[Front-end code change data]
++++++++

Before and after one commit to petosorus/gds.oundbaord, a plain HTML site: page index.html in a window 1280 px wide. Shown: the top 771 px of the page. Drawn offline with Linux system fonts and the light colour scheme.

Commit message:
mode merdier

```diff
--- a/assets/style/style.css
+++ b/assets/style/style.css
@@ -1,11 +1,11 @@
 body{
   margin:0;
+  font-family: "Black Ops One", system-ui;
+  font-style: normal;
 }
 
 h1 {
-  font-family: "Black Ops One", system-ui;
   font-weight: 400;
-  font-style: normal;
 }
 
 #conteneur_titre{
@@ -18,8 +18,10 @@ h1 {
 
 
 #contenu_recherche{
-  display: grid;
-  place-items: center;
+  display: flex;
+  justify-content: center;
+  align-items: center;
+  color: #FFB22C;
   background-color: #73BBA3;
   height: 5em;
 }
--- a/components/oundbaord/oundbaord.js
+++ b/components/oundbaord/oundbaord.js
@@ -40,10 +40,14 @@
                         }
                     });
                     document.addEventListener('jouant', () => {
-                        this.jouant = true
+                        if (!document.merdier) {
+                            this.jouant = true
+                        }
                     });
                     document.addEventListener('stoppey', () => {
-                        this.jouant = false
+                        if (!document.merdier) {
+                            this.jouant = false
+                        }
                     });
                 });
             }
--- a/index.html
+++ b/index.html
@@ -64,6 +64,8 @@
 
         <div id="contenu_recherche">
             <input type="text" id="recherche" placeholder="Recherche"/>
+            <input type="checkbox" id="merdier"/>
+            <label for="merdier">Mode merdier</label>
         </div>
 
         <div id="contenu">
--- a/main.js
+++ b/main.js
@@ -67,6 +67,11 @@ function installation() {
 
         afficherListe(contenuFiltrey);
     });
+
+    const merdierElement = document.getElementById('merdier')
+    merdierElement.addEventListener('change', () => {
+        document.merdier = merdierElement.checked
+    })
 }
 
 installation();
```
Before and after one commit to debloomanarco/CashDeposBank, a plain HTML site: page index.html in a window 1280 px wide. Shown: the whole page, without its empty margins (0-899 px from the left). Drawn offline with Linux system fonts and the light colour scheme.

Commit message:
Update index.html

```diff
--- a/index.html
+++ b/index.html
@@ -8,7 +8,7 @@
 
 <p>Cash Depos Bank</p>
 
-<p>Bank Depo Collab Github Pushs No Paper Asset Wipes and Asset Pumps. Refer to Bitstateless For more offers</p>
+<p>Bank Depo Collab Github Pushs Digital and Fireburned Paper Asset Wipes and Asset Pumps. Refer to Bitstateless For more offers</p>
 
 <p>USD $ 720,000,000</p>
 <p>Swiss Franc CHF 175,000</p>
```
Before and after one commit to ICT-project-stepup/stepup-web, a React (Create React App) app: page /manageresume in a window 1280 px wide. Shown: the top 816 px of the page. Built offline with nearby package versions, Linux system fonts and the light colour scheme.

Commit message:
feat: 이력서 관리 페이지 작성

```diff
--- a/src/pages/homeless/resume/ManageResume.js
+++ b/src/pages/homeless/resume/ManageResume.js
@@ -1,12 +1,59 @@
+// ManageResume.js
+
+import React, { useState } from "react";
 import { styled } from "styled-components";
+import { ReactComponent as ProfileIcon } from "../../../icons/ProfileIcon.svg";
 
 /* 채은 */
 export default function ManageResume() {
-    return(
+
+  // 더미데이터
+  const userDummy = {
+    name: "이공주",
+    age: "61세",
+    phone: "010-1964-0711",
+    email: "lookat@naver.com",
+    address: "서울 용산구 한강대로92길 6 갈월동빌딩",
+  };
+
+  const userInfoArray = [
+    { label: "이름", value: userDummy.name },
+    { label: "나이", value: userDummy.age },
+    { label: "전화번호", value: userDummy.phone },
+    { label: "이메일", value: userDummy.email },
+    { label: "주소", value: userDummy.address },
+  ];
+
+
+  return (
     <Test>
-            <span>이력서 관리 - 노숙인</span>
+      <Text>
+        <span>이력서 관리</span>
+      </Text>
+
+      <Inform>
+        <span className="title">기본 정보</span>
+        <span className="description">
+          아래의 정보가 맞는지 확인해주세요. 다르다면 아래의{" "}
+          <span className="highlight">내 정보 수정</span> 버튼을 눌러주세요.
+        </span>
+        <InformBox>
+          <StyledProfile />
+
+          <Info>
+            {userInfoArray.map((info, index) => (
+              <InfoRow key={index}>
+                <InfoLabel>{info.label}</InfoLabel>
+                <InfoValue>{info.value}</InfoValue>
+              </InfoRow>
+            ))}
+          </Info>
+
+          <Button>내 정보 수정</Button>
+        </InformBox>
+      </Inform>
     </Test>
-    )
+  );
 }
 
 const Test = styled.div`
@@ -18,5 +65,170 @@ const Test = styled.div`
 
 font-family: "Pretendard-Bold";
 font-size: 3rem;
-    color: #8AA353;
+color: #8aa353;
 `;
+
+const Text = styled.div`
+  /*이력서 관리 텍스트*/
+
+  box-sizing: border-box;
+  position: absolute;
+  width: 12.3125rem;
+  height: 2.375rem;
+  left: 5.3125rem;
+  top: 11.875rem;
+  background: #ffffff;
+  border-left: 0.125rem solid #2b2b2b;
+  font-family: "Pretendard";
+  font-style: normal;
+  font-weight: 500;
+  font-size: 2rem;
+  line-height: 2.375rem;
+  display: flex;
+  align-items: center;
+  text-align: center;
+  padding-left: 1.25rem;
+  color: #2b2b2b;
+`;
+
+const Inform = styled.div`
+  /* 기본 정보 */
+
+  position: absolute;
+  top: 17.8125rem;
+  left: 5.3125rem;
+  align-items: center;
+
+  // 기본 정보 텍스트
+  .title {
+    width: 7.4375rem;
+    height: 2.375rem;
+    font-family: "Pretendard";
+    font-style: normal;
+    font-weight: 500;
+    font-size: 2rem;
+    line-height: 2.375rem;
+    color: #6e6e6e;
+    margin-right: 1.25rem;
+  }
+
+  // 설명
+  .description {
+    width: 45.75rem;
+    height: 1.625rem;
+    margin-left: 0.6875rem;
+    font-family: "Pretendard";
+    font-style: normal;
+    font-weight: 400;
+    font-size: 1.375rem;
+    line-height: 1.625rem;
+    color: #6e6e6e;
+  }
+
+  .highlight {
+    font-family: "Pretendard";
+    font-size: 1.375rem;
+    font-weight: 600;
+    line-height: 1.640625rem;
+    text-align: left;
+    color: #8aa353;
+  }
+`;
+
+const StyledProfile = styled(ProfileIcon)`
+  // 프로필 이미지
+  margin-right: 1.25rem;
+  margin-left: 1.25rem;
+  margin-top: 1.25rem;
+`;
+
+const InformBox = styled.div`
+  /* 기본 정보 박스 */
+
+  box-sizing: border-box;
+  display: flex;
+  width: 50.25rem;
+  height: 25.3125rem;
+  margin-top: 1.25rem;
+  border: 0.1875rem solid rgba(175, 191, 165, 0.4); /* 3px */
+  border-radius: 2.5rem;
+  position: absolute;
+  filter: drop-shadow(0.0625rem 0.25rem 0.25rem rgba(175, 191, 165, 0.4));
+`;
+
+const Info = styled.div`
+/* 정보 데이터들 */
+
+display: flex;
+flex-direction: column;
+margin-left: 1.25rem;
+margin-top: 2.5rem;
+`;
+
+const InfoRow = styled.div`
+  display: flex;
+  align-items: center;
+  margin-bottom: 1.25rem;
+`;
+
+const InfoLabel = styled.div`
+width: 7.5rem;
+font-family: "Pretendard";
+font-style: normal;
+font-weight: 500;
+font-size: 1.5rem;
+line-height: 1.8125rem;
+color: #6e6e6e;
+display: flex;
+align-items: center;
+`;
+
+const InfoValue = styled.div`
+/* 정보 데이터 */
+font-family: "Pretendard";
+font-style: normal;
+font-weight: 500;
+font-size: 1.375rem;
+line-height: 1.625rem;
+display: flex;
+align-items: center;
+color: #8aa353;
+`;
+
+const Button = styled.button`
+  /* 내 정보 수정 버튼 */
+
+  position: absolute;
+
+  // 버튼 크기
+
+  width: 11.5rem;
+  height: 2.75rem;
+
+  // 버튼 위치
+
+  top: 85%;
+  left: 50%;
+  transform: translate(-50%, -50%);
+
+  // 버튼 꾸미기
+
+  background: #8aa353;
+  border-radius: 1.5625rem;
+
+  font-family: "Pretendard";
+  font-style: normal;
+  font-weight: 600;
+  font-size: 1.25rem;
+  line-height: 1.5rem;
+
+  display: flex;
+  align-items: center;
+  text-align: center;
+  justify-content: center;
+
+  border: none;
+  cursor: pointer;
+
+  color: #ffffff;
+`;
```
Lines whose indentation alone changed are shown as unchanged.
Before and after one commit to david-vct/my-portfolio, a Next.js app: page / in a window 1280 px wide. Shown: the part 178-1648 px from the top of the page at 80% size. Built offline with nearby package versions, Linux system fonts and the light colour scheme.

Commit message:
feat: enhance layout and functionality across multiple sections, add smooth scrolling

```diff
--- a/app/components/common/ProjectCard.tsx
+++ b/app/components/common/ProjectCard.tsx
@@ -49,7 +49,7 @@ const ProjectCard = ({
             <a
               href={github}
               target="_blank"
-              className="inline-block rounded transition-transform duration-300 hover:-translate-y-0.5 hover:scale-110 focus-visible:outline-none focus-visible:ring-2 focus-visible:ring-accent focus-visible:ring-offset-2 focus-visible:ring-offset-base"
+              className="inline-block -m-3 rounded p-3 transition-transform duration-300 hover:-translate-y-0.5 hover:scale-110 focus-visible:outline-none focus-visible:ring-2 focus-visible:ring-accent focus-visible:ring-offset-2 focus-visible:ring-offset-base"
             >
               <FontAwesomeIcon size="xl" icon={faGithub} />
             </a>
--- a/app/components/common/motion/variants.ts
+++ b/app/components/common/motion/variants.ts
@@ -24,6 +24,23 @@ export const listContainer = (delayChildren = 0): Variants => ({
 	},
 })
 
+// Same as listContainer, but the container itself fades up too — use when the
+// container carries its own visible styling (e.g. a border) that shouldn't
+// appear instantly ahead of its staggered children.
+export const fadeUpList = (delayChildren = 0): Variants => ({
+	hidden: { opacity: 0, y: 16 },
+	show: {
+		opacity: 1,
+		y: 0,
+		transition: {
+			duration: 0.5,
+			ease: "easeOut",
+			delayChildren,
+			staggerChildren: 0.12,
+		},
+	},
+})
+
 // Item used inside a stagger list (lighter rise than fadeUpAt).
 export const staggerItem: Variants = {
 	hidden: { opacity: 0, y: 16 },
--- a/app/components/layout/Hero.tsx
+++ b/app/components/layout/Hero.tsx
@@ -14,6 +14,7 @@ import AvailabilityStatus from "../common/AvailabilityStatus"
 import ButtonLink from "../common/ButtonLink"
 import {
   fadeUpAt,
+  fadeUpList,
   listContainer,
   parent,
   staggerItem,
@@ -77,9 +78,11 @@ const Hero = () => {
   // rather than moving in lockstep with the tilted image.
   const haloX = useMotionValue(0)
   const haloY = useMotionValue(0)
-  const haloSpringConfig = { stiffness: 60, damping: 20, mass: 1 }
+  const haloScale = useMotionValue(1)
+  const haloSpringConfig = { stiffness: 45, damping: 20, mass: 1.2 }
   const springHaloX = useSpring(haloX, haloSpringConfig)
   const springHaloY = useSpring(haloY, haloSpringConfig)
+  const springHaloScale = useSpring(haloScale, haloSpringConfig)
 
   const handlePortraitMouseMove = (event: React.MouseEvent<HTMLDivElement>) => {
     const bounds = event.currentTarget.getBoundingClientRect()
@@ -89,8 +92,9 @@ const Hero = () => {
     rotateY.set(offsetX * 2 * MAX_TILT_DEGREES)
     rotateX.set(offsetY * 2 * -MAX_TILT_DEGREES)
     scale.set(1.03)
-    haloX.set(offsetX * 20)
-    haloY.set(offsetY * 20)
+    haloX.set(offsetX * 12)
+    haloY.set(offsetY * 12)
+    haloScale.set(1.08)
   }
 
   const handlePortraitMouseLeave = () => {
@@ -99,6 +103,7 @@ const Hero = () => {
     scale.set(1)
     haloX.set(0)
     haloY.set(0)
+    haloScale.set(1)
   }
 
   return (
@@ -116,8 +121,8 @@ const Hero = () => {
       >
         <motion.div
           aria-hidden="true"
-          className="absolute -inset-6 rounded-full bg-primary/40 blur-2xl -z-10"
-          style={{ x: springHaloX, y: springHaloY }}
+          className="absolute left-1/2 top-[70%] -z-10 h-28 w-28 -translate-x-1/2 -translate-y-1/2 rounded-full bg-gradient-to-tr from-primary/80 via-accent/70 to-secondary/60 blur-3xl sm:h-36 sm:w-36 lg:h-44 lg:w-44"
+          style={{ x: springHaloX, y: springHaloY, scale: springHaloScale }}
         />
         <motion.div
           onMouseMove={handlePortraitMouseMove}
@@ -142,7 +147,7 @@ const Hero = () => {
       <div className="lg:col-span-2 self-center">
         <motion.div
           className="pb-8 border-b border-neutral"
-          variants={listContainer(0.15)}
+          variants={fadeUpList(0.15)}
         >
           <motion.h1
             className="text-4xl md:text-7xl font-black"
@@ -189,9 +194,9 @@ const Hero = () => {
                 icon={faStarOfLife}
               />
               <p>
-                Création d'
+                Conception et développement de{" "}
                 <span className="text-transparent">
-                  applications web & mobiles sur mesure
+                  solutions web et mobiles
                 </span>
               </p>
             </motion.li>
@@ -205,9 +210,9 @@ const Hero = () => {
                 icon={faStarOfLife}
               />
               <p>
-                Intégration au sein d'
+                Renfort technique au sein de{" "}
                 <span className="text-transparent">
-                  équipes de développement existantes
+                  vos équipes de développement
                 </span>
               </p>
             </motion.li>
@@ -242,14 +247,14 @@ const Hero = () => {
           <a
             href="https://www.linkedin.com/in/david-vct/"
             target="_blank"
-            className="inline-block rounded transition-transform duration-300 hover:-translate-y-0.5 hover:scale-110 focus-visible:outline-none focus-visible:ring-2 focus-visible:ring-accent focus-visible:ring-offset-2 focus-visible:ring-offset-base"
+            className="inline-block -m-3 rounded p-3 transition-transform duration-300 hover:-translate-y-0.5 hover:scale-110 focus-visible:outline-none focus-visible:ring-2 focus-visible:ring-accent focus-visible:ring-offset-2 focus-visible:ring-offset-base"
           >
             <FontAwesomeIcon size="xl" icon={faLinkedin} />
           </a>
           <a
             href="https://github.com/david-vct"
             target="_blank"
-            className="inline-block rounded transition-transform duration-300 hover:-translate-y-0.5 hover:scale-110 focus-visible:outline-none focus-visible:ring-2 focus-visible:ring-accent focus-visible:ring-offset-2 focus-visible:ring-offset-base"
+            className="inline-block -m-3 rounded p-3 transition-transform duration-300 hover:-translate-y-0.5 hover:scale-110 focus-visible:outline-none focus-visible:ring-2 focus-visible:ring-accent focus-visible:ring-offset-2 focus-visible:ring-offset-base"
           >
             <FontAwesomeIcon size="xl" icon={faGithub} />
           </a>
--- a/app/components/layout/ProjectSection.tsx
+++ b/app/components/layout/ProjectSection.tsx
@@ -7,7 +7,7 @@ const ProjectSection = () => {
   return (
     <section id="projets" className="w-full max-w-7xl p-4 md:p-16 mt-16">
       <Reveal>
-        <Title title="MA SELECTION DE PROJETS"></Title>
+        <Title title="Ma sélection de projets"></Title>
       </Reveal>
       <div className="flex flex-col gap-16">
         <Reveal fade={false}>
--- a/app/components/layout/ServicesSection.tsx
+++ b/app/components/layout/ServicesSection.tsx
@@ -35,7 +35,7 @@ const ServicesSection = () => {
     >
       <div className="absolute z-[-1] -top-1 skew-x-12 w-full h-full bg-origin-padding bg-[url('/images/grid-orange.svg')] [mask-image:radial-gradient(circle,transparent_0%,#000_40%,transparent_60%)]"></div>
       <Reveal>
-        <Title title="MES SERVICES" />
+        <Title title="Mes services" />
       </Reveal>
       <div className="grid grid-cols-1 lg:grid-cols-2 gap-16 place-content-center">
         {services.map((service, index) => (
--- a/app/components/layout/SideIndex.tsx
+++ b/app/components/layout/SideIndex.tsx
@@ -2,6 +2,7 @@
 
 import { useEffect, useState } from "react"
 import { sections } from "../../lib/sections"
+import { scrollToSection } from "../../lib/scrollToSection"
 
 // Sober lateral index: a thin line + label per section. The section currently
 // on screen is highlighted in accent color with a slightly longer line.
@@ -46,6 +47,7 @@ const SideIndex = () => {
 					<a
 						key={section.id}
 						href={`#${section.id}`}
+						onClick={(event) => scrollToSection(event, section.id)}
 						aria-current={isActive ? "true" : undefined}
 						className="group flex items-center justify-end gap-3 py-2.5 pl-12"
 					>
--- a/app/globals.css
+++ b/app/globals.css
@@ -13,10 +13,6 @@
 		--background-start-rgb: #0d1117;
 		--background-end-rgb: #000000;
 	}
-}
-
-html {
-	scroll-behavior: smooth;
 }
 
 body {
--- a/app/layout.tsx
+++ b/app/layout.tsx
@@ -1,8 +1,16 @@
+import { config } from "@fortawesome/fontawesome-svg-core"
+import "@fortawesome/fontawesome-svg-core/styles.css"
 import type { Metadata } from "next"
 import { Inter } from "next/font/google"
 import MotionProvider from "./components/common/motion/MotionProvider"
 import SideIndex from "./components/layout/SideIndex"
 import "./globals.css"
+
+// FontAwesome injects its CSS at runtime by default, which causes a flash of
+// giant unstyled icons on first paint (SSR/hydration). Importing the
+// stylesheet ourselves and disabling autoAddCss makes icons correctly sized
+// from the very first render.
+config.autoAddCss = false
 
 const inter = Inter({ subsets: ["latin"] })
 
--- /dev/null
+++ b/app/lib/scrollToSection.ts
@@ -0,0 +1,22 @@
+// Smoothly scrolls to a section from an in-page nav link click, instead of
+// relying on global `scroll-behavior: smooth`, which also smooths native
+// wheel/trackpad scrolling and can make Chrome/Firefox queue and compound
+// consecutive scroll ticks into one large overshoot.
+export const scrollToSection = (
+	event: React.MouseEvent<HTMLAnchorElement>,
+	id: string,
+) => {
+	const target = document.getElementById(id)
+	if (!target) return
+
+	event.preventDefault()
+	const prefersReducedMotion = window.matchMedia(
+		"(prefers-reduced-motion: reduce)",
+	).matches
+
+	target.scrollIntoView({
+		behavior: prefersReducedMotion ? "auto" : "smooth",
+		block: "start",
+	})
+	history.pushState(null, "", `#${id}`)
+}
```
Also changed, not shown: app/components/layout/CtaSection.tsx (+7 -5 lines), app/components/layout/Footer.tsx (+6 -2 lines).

++++++++

_Your task_:
Look through the entries above and count each line holding "MouseEvent"; report the count alone.

_Worked solution_:
2